Segment Start: INFORMATION SHOWN

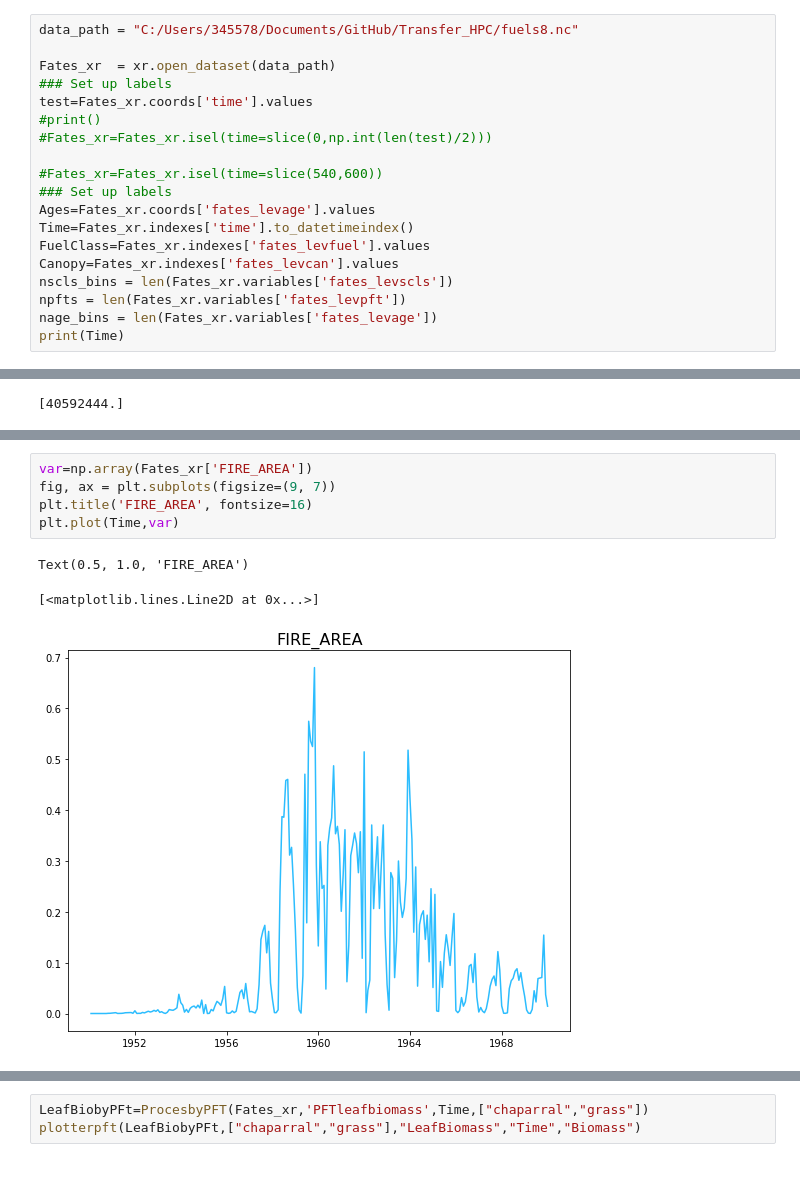
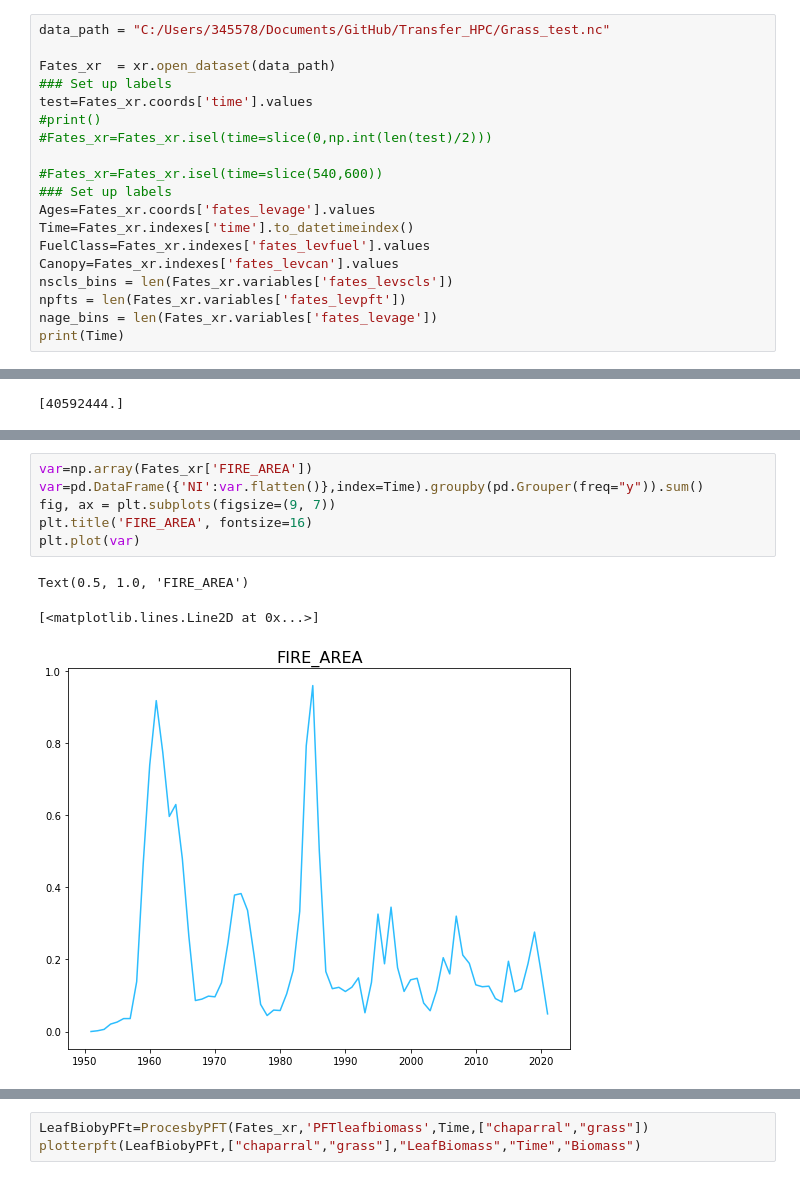
Before and after one commit to ZacharyRobbins/Transfer_HPC, a Jupyter notebook: Py_scripts/Spitfire Diag_Grass.ipynb, the cells around one changed output, grey strips where cells are left out. Saved outputs shown, nothing was run; the diff lists cells and outputs as text.

```diff
--- a/Py_scripts/Spitfire Diag_Grass.ipynb
+++ b/Py_scripts/Spitfire Diag_Grass.ipynb
@@ -99,7 +99,7 @@ def plotterpft(data,PFT,titlelabel,xlabel,ylabel):
     ax.set_ylabel(ylabel, labelpad=15, fontsize=20, color="#333533");
     plt.legend(bbox_to_anchor=(1.04,1),prop={'size': 20})
 # %%
-data_path = "C:/Users/345578/Documents/GitHub/Transfer_HPC/fuels8.nc"
+data_path = "C:/Users/345578/Documents/GitHub/Transfer_HPC/Grass_test.nc"
 
 Fates_xr  = xr.open_dataset(data_path)
 ### Set up labels
@@ -427,12 +427,13 @@ Text(0.5, 1.0, ' (kJ/m/s)')
 # %%
 var=np.array(Fates_xr['FIRE_AREA'])
+var=pd.DataFrame({'NI':var.flatten()},index=Time).groupby(pd.Grouper(freq="y")).sum()
 fig, ax = plt.subplots(figsize=(9, 7))
 plt.title('FIRE_AREA', fontsize=16)
-plt.plot(Time,var)
+plt.plot(var)
 # %% [output]
 Text(0.5, 1.0, 'FIRE_AREA')
 [<matplotlib.lines.Line2D at 0x...>]
-[figure, old version]
+[figure, new version]
 # %%
 var=np.array(Fates_xr['FIRE_INTENSITY'])
 fig, ax = plt.subplots(figsize=(9, 7))
```
Also changed, not shown: parts of 16 cells of this notebook, 8 other files.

Segment End: INFORMATION SHOWN

● **PROBLEM REQUIREMENTS**
From the entries above, extract each line containing "ipynb".

● **FINISHED TASK**
Before and after one commit to ZacharyRobbins/Transfer_HPC, a Jupyter notebook: Py_scripts/Spitfire Diag_Grass.ipynb, the cells around one changed output, grey strips where cells are left out. Saved outputs shown, nothing was run; the diff lists cells and outputs as text.
--- a/Py_scripts/Spitfire Diag_Grass.ipynb
+++ b/Py_scripts/Spitfire Diag_Grass.ipynb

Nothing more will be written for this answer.